(Before-and-after change records)
══════
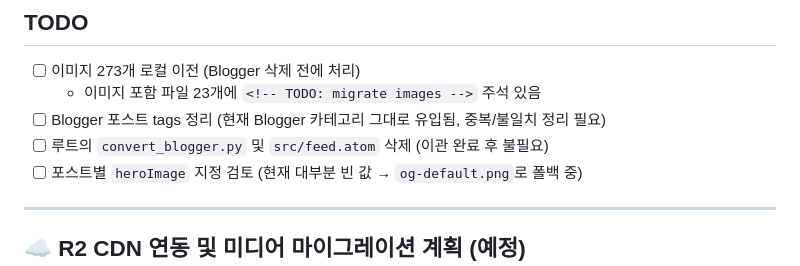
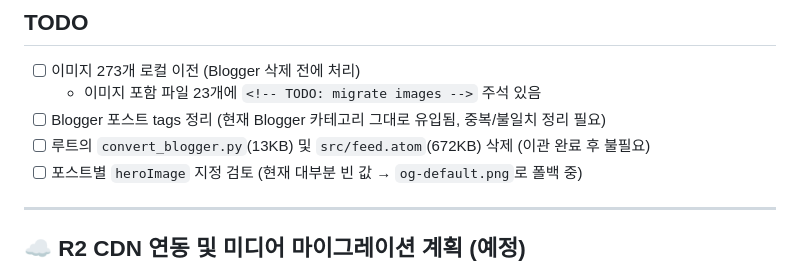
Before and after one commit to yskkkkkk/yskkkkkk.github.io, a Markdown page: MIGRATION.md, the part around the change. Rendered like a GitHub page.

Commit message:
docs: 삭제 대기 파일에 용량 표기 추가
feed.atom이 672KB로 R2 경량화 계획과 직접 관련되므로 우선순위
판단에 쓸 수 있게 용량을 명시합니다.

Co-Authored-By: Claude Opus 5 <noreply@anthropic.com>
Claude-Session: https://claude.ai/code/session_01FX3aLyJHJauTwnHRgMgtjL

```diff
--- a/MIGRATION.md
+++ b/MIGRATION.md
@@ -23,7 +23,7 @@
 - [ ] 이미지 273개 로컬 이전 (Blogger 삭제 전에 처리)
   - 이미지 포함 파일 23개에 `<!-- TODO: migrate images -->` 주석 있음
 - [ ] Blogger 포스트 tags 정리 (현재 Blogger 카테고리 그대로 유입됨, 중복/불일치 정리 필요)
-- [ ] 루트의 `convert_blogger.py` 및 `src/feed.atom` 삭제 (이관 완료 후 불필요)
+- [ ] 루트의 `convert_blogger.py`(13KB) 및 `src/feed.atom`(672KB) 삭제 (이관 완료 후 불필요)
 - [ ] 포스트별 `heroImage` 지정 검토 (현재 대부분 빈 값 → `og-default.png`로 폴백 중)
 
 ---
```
══════
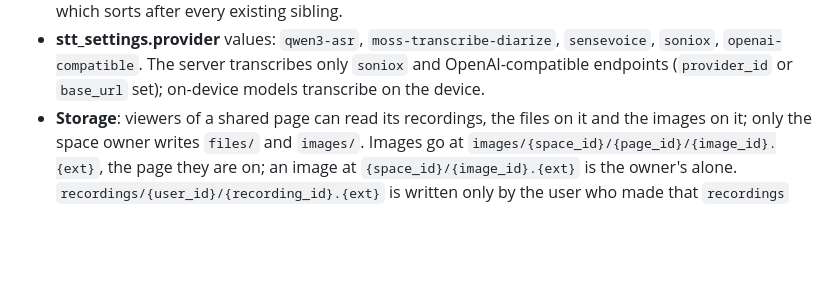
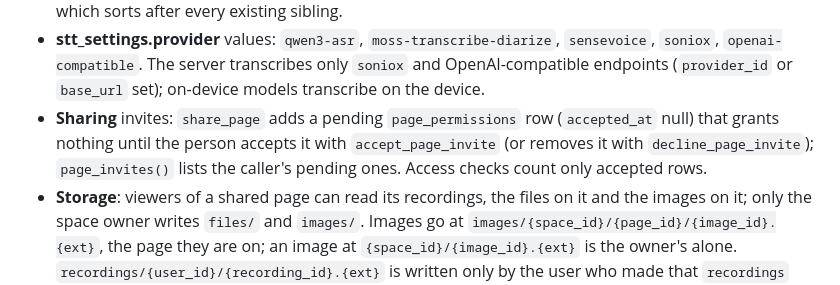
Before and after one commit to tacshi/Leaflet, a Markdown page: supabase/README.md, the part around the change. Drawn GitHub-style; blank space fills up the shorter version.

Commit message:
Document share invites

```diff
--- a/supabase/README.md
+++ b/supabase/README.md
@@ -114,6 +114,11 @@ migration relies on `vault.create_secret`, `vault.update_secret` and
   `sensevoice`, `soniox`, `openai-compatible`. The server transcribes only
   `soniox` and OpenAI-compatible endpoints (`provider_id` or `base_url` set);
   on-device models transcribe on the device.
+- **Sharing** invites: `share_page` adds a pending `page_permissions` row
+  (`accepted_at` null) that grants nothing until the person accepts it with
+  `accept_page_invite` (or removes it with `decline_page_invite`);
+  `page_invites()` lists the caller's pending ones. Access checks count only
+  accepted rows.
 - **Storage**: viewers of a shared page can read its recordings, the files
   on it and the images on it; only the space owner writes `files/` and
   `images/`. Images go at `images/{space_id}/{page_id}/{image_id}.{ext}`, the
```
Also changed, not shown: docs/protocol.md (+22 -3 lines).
══════
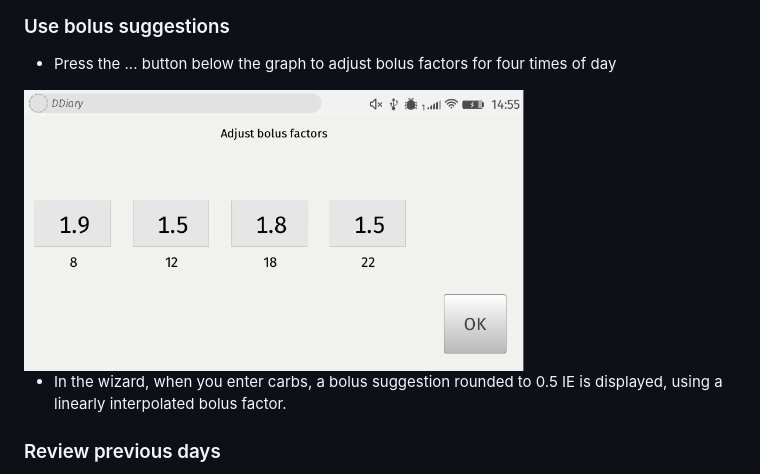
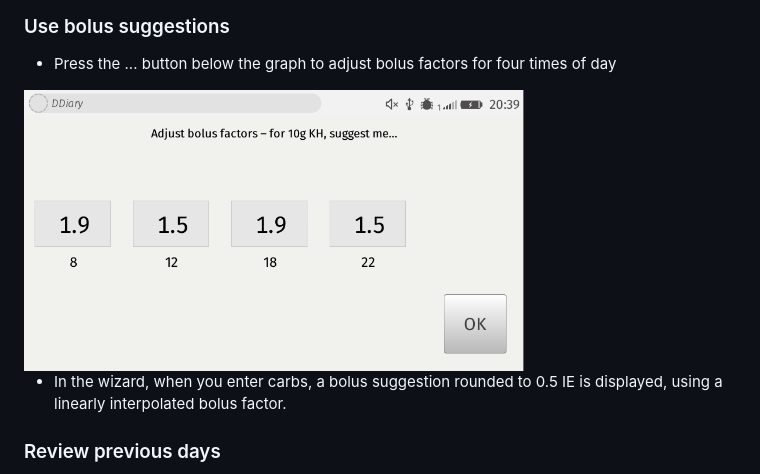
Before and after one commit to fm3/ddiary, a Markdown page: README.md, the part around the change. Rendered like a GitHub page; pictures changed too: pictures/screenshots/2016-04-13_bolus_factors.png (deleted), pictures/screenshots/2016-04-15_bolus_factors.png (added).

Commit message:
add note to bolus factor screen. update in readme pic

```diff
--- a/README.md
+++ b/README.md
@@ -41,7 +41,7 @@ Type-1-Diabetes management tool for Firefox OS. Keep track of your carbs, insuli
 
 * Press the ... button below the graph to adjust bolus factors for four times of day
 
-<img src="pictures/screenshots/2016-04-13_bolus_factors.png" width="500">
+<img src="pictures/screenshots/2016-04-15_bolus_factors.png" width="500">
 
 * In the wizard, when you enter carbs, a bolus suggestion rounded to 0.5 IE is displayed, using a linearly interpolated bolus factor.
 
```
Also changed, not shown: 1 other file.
══════
§ **TASK DETAILS**: Look back at the entries above and repeat, unchanged, every line from the line holding "add note to" through the line holding "Also changed, not shown: 1 other file.".

§ **FINISHED EXERCISE**:
add note to bolus factor screen. update in readme pic

```diff
--- a/README.md
+++ b/README.md
@@ -41,7 +41,7 @@ Type-1-Diabetes management tool for Firefox OS. Keep track of your carbs, insuli
 
 * Press the ... button below the graph to adjust bolus factors for four times of day
 
-<img src="pictures/screenshots/2016-04-13_bolus_factors.png" width="500">
+<img src="pictures/screenshots/2016-04-15_bolus_factors.png" width="500">
 
 * In the wizard, when you enter carbs, a bolus suggestion rounded to 0.5 IE is displayed, using a linearly interpolated bolus factor.
 
```
Also changed, not shown: 1 other file.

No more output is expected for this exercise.